I went and tried to find out what the true cost of gasoline was including these externalities. One article I read suggested it would more or less double the cost/gallon. Another article suggested closer to three times. Personally, I think these are underestimates.
Regardless, these indicate that the actual cost of gasoline—incorporating environmental and health costs—would be much, much higher than we’re experiencing. Forget the direct subsidies to the fossil fuel industry, they also get a subsidy in the form of these external costs. I bet if the construction industry had to choose between a somewhat more expensive electric bulldozer and a cheaper one that costs twice as much to operate, that calculus might be interesting.
A similar sort of economic approach to the Tesla semi-truck was analyzed here, indicating the economics of repair along with cheaper electricity could make the Tesla superior to traditional diesel trucks, provided the supporting infrastructure was done correctly. This would be an even better outcome if the actual cost of diesel was included in the calculations.

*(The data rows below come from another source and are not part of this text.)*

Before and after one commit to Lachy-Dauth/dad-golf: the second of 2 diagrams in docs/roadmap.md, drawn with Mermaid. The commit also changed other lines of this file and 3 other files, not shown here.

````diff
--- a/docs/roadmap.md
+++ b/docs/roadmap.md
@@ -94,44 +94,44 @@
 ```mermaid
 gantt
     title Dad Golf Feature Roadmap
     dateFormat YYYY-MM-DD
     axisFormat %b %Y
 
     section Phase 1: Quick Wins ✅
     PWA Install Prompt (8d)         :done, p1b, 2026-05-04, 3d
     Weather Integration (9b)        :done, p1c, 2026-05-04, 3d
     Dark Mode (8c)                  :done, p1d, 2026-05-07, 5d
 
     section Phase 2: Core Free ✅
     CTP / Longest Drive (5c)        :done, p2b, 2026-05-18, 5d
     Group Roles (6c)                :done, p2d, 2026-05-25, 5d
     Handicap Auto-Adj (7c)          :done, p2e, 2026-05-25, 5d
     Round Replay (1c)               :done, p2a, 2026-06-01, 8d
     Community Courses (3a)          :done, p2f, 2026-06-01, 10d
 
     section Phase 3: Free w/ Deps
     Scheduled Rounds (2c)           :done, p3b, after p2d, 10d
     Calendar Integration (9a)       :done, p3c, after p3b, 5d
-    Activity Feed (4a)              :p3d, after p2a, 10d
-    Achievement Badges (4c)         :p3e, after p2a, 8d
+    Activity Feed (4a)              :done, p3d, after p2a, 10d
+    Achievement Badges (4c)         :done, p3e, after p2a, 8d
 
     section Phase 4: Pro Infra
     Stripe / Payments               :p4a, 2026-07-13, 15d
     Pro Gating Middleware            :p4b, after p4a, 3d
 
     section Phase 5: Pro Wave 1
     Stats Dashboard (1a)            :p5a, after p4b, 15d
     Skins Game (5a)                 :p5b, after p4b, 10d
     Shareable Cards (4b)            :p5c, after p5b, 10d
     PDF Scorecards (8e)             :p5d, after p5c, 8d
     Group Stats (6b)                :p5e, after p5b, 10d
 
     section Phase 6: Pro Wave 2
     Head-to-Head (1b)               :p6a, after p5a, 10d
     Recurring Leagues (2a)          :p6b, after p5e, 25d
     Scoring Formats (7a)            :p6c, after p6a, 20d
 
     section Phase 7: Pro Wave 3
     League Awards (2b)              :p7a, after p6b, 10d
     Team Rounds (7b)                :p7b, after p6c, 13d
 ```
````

A significant part of the problem, then, is these hidden, external costs. We think we’re paying the right price for gasoline but we are, in fact, subsidizing the health and environmental costs of that gasoline. We are either ignoring the cost, hoping it will go away, or pushing the cost onto a societal mechanism like government or the courts—not the most efficient mechanism.
We could incorporate those costs into the price of the product. Given that we’ve ignored this issue for over a century, it would be painful to just do it now. But I think there’s an interesting side effect. Let’s say that we phase in these costs over a long period in the form of fuel taxes. That tax can be used to subsidize the cost of EV purchase. In addition, the EV (or electric construction equipment) owner will never have to pay the tax. We could even have intelligent pricing at the pump by gas mileage, where the vehicle class drives the amount of tax paid for by the owner.
This would push the cost of the product back on both the producer and consumer of the product. This is not at all unheard of. Recognizing an external cost as the price of doing business is something that happens all the time. It’s called regulation.
That tax revenue doesn’t have to be spent by the government directly. Governments rarely do anything themselves. Instead, they sub-contract out. There’s no reason the fossil fuel corporations couldn’t bid for a remediation contract like anyone else.
I just had this lovely vision of Exxon and BP bidding for a contract to reforest the fracking fields of Pennsylvania.